But rather than watching piles and piles of the stuff grow, there are companies out there doing something about it. One great way to tackle e-waste is to recycle electronic parts, since they're an untapped source of rare Earth materials. Then, of course there's the potential for a complete change in materials.
Rather than coming up with new ways to fix things after the fact, semiconductor manufacturer Infineon technologies AG has gone back to the source itself, and is looking to utilise a plant-based PCB design known as the Soluboard. Designed by a British start-up Jiva Materials, not only do these eco boards "have a significantly lower carbon footprint than traditional glass fibers", they also dissolve in water (via ComputerBase).
The company has been working in accordance with the circular economy of the European Commission's Green Deal, and the WEEE (Waste Electrical and Electronic Equipment) Directive, to research new ways to tackle e-waste, all without losing out on precious materials. What's great about this design is that dissolving these boards in water doesn't just break them down so their other valuable components are lost to the ether.
"Adopting a water-based recycling process can lead to greater efficiencies in recovering valuable metals," says Jonathan Swanston, CEO and co-founder of Jiva Materials.
"In addition, replacing FR-4 PCB materials with Soluboard would result in a 60 percent reduction in carbon emissions—more specifically, 10.5kg of carbon and 620g of plastic can be saved per square meter of PCB." That's not a bad set of figures if they can pull it off at the scale of current circuit board use.

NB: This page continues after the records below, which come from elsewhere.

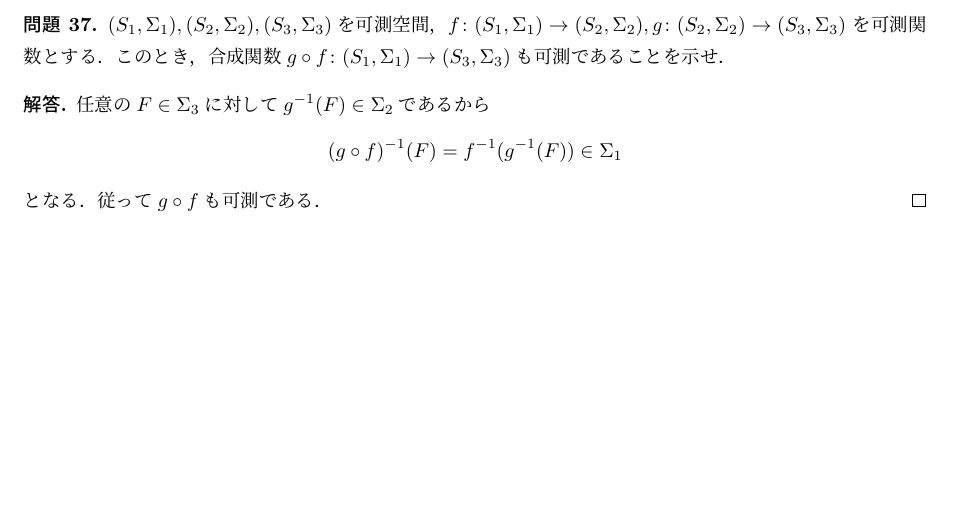
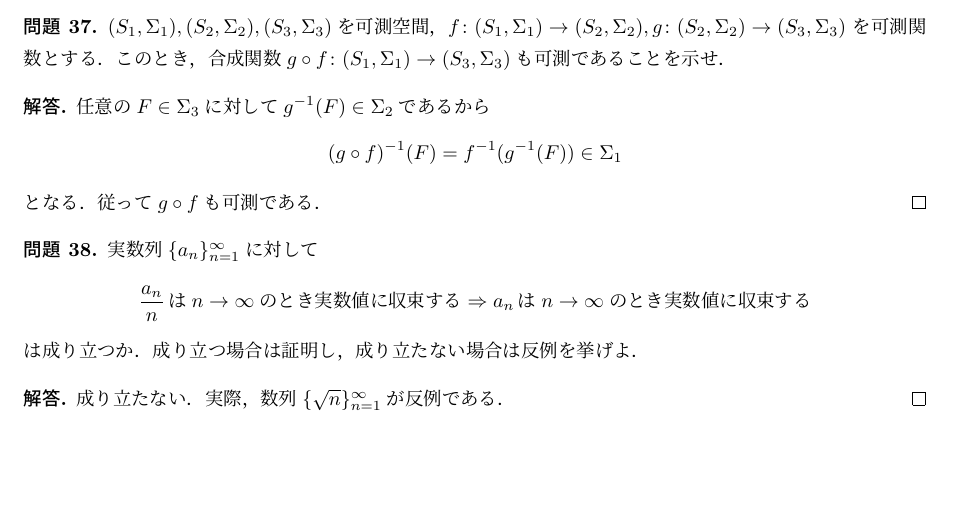
Before and after one commit to MasatakaHamada/notes, a LaTeX document (notes.tex): part of page 12 of 12, cut so that both start at the same text. Compiled offline with pLaTeX and dvipdfmx.

Commit message:
Update notes.tex
原点回帰？

```diff
--- a/notes.tex
+++ b/notes.tex
@@ -843,4 +843,17 @@ $f\colon(S_1,\Sigma_1)\to(S_2,\Sigma_2),g\colon(S_2,\Sigma_2)\to(S_3,\Sigma_3)$
 となる．従って$g\circ f$も可測である．
 \end{proof}
 
+\begin{qst}
+実数列$\{a_n\}_{n=1}^\infty$に対して
+\[
+\frac{a_n}{n}\,\text{は}n\to\infty\text{のとき実数値に収束する}
+\Rightarrow a_n\,\text{は}n\to\infty\text{のとき実数値に収束する}
+\]
+は成り立つか．成り立つ場合は証明し，成り立たない場合は反例を挙げよ．
+\end{qst}
+\begin{proof}
+成り立たない．
+実際，数列$\{\sqrt{n}\}_{n=1}^\infty$が反例である．
+\end{proof}
+
 \end{document}
```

Right now, Jiva is working with some unnamed companies to produce advanced beta prototypes of the boards, but due to their simplicity and reusability we could well see these being adopted by big tech companies around the world, as we move into a more eco-conscious future.